History of Zambia: The Republic of Zambia is a landlocked country in Southern Africa, neighboring the Democratic Republic of the Congo to the north, Tanzania to the north-east, Malawi to the east, Mozambique, Zimbabwe, Botswana and Namibia to the south, and Angola to the west. The capital city is Lusaka, in the south-central part of the country, where the majority of the population is concentrated.
British Colonization: The eighteenth century saw Zambia colonized by European explorers, firstly by the Portuguese, and towards the end of the nineteenth century Zambia became the British protectorate of Northern Rhodesia, during Britain’s golden-age of empire. From 1911-1964 Zambia was known as Northern Rhodesia, a colony rich in minerals, part of Britain’s vast empire. For most of the colonial period, the country was governed by an administration appointed from London with the advice of the British South Africa Company.
Politics: On 24th October 1964, Zambia became independent of the United Kingdom. The socialist United National Independence Party (UNIP) maintained political power from 1964 until 1991, under President Kaunda; a single-party state as the sole legal political party prescribing to the motto ‘‘One Zambia, One Nation’’. The reign was totalitarian and highly militaristic, endorsing guerrilla warfare as a means to maintain power. However, after numerous riots and attempted coups, 1991 saw a change in political power towards a social-democratic Movement for Multi-Party Democracy, beginning a period of social-economic growth and government decentralization, continuing in the present day.

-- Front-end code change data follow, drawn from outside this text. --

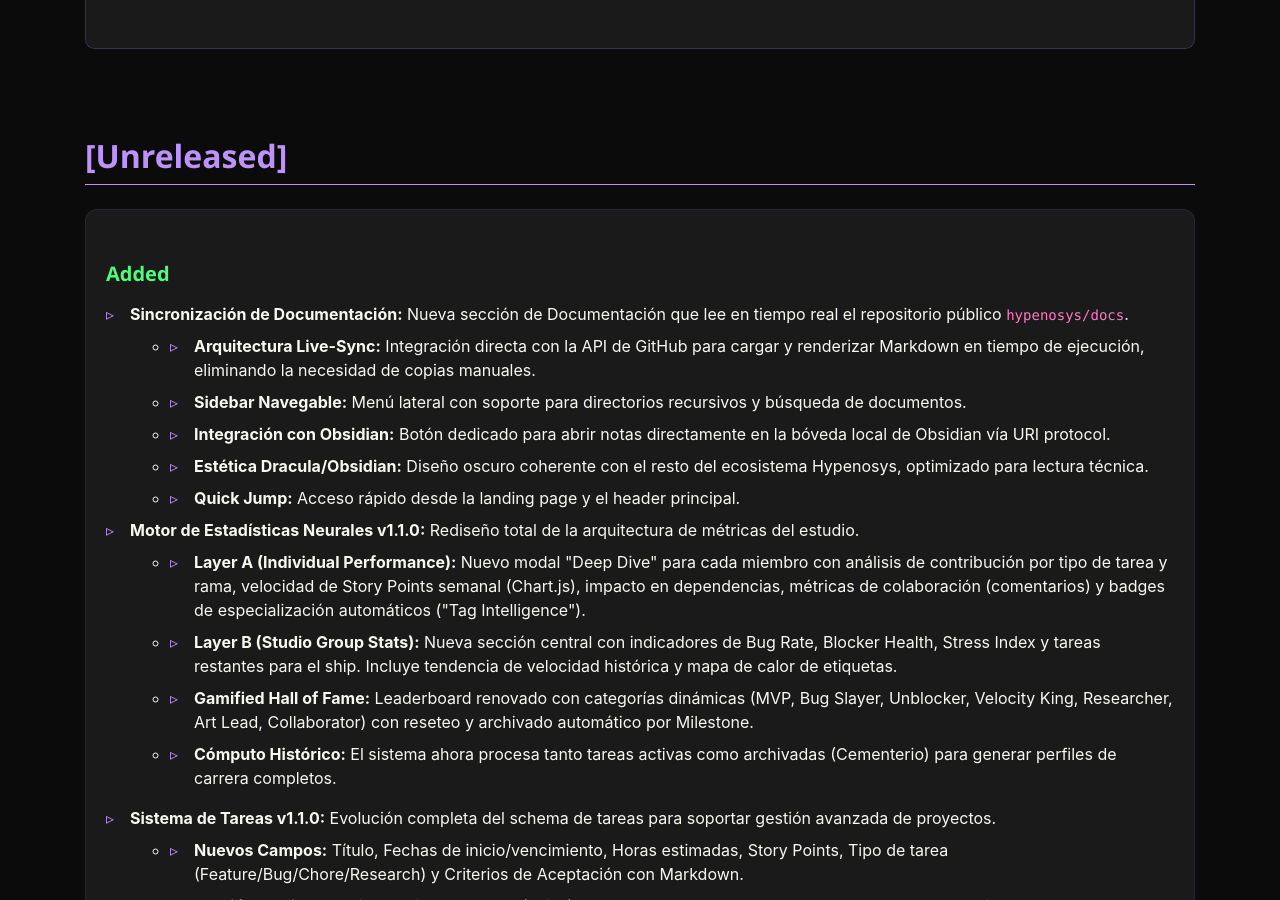
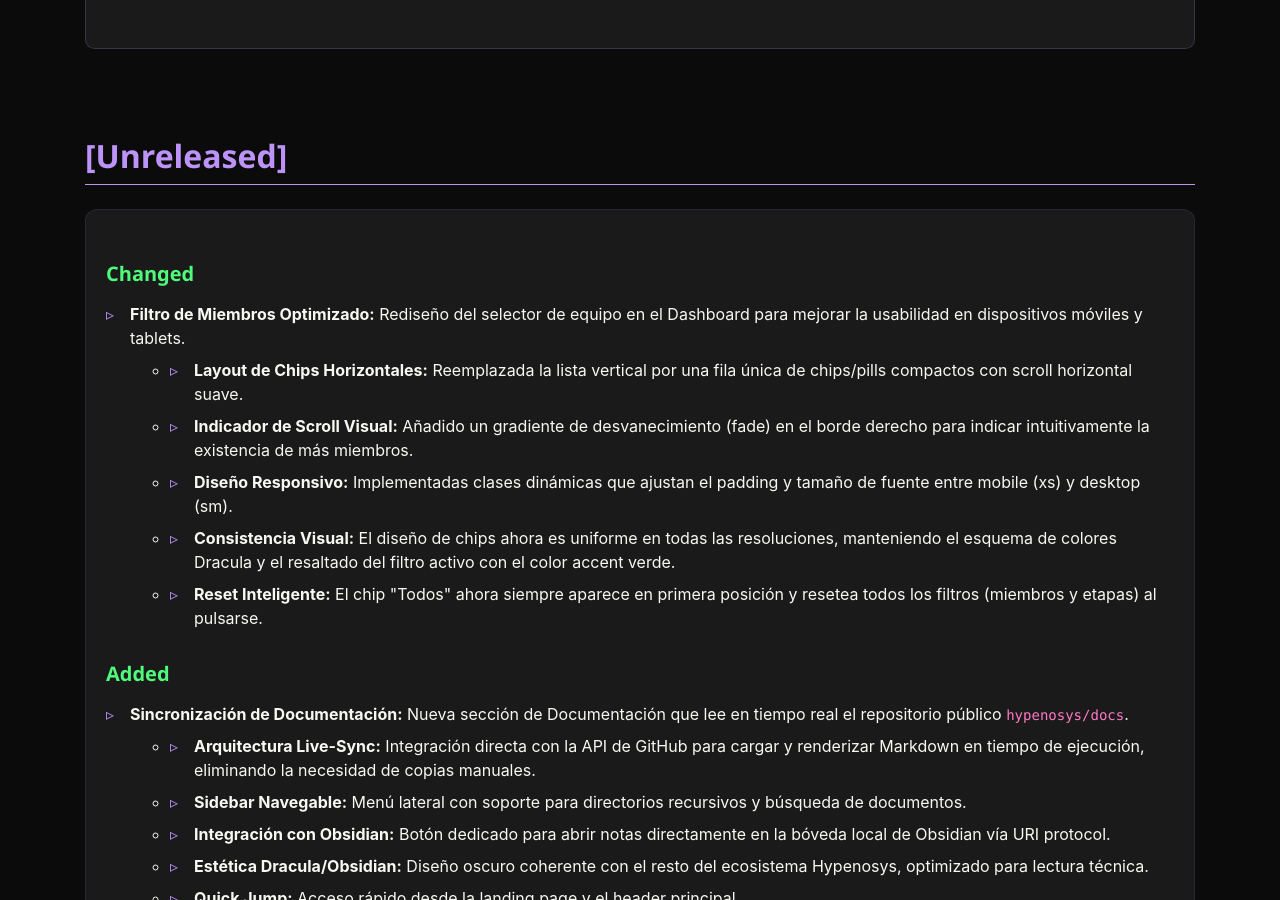
Before and after one commit to hypenosys/hypenosys.github.io, a Jekyll site: the page built from CHANGELOG.html, in a window 1280 px wide and 900 px high, scrolled down 443 px. Built offline with Jekyll 4.4.1, drawn with Linux system fonts in a browser that asks for light colours.

Commit message:
feat: optimize team member filter with horizontal scrolling chips
- Replace vertical wrapping flex list with horizontal scrollable row
- Implement compact chips/pills for all screen sizes
- Add right-side fade gradient to indicate more content on overflow
- Ensure 'Todos' chip resets all active filters and stays first
- Add responsive sizing (xs for mobile, sm for desktop)
- Update CHANGELOG.html with new entry

Co-authored-by: Axlfc <14998495+Axlfc@users.noreply.github.com>

```diff
--- a/CHANGELOG.html
+++ b/CHANGELOG.html
@@ -62,6 +62,18 @@ permalink: /CHANGELOG.html
         <h2 class="text-purple border-bottom border-purple pb-2 mb-4">[Unreleased]</h2>
         <div class="card mb-3">
           <div class="card-body">
+            <h5 class="text-success">Changed</h5>
+            <ul class="tree-view mb-3">
+              <li><strong>Filtro de Miembros Optimizado:</strong> Rediseño del selector de equipo en el Dashboard para mejorar la usabilidad en dispositivos móviles y tablets.
+                <ul>
+                  <li><strong>Layout de Chips Horizontales:</strong> Reemplazada la lista vertical por una fila única de chips/pills compactos con scroll horizontal suave.</li>
+                  <li><strong>Indicador de Scroll Visual:</strong> Añadido un gradiente de desvanecimiento (fade) en el borde derecho para indicar intuitivamente la existencia de más miembros.</li>
+                  <li><strong>Diseño Responsivo:</strong> Implementadas clases dinámicas que ajustan el padding y tamaño de fuente entre mobile (xs) y desktop (sm).</li>
+                  <li><strong>Consistencia Visual:</strong> El diseño de chips ahora es uniforme en todas las resoluciones, manteniendo el esquema de colores Dracula y el resaltado del filtro activo con el color accent verde.</li>
+                  <li><strong>Reset Inteligente:</strong> El chip "Todos" ahora siempre aparece en primera posición y resetea todos los filtros (miembros y etapas) al pulsarse.</li>
+                </ul>
+              </li>
+            </ul>
             <h5 class="text-success">Added</h5>
             <ul class="tree-view mb-3">
               <li><strong>Sincronización de Documentación:</strong> Nueva sección de Documentación que lee en tiempo real el repositorio público <code>hypenosys/docs</code>.
```
Also changed, not shown: assets/javascript/dashboard-ui.js (+10 -4 lines), dashboard.html (+9 -2 lines).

Social: The official language of Zambia is English, and the official religion is Christianity, and due to British colonization around 70,000 expatriates from Britain lived in Zambia until 1964, the majority leaving post-independence. Due to this colonization Zambia has adopted many European cultural traditions and is highly urbanized. However, traditionalist art and culture is still very visible. Free schooling is offered until age 12, and the adult literacy rate is 80.6%. Chibeza’s thoughts on Zambia: ‘‘Zambia is quite similar to England: girls are encouraged to go to school, to work and also have children and a husband. Although if your skirt is a little too short an old woman might tell you off. The British economy is better and in terms of education and resources I have a lot more access in Britain.’’
Jack Bowen and Laura Hunt